NMHC’s white paper provides a framework for developing strong data privacy practices that support apartment firms’ efforts to comply with existing and evolving data privacy laws and standards, regardless of jurisdiction. Of course, apartment firms will need to work with internal legal and technology teams to ensure compliance with each law. But the paper highlights commonalities and trends in the space and identifies ways to bolster consumer privacy protections across the board in an effort to stay ahead of the curve and ahead of coming regulations. Specifically, the paper identifies and defines the common themes seen across current laws and proposed legislation and suggests high-level practical considerations companies should consider as they analyze whether emerging privacy requirements apply to their business practices and offers guidance on how to address each one.
The introduction of the European Union’s (EU) new privacy regime—the General Data Protection Regulation (GDPR)—in May 2018 initiated a marked shift in the global privacy standard. Soon thereafter, in June 2018, California enacted a landmark privacy law, the California Consumer Privacy Act (CCPA), which goes into effect on January 1, 2020. The CCPA directly impacts operations of businesses servicing California consumers and has also overhauled the U.S. approach to privacy regulation and created momentum for other U.S. states, and potentially the U.S. Congress, to introduce sweeping new privacy requirements.
At their core, these new privacy laws inform—and in effect govern—how organizations collect and process data about individuals. Since apartment firms often collect, use and maintain vast amounts of information about residents, prospective residents and employees, evaluating the scope and potential impact of the constantly evolving privacy and security regulatory landscape is critical to maintaining successful business operations free from regulatory or consumer backlash.

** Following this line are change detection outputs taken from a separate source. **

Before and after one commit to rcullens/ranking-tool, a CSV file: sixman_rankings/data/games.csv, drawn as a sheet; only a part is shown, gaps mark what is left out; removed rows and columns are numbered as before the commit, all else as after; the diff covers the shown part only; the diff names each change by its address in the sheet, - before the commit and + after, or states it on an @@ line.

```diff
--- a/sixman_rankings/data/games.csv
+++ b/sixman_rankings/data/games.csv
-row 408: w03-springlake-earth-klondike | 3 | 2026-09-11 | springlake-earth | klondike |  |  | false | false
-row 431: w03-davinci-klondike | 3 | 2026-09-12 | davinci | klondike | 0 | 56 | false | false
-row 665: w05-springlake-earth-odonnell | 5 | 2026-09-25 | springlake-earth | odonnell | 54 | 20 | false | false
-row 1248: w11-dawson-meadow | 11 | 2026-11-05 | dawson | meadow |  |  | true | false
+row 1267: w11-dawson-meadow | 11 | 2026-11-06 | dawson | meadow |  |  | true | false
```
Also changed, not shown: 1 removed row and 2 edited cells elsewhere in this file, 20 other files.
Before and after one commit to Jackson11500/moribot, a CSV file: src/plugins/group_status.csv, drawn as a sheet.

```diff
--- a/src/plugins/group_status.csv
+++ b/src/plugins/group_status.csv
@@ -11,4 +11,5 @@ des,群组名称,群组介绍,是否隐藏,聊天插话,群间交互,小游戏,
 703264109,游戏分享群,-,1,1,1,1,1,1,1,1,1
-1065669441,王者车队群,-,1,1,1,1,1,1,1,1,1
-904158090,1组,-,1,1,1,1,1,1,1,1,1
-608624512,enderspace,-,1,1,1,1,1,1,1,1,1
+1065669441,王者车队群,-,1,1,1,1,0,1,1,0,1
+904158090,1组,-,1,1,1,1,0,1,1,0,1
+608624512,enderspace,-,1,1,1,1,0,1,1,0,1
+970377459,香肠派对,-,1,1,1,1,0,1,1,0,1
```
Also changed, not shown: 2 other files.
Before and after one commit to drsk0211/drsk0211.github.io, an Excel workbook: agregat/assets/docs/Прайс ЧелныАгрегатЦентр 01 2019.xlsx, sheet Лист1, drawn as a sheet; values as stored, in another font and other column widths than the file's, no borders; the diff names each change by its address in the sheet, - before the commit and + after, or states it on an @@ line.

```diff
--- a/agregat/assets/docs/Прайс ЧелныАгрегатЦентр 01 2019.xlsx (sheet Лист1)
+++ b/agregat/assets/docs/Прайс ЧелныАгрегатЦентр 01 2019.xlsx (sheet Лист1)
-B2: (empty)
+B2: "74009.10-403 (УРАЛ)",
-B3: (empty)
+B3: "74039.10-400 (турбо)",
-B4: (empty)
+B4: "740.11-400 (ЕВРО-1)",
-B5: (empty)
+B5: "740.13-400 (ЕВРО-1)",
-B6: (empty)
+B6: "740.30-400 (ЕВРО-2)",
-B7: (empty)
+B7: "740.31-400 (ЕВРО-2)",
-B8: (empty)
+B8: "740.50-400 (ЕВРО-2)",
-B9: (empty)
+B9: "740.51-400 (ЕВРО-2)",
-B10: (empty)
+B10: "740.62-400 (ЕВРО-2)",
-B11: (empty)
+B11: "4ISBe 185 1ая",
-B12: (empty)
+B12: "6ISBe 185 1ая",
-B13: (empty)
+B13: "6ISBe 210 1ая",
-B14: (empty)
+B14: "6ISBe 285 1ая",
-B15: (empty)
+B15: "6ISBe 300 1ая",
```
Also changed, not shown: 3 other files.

Relatedly, the industry’s use of and reliance on smart home technology likely will create additional complexities and challenges in managing and implementing information governance programs.
The impact of these new standards on U.S. businesses is important for three key reasons. First, many of the new regimes are intended to be industry agnostic. This means that traditional exceptions or carve outs for certain industries may not be available, and sector-specific considerations may not be taken into account in the development of new requirements.
Second, legislators and regulators are imposing privacy requirements beyond jurisdictional borders. The laws seek to regulate businesses processing information on their constituents, regardless of the physical location of the company. This means that businesses that collect information on individuals located in multiple jurisdictions can be subject to numerous laws, often with differing, and potentially conflicting, requirements that can create implementation and compliance challenges.
Finally, and perhaps most importantly, emerging privacy laws have increased companies’ liability and risk exposure with respect to the storage and processing of individuals’ data. Again, this NMHC white paper provides an overview of the emerging data privacy regulatory landscape, highlights potential associated challenges and offers practical considerations to help apartment firms navigate the complexities of the rapidly evolving frameworks.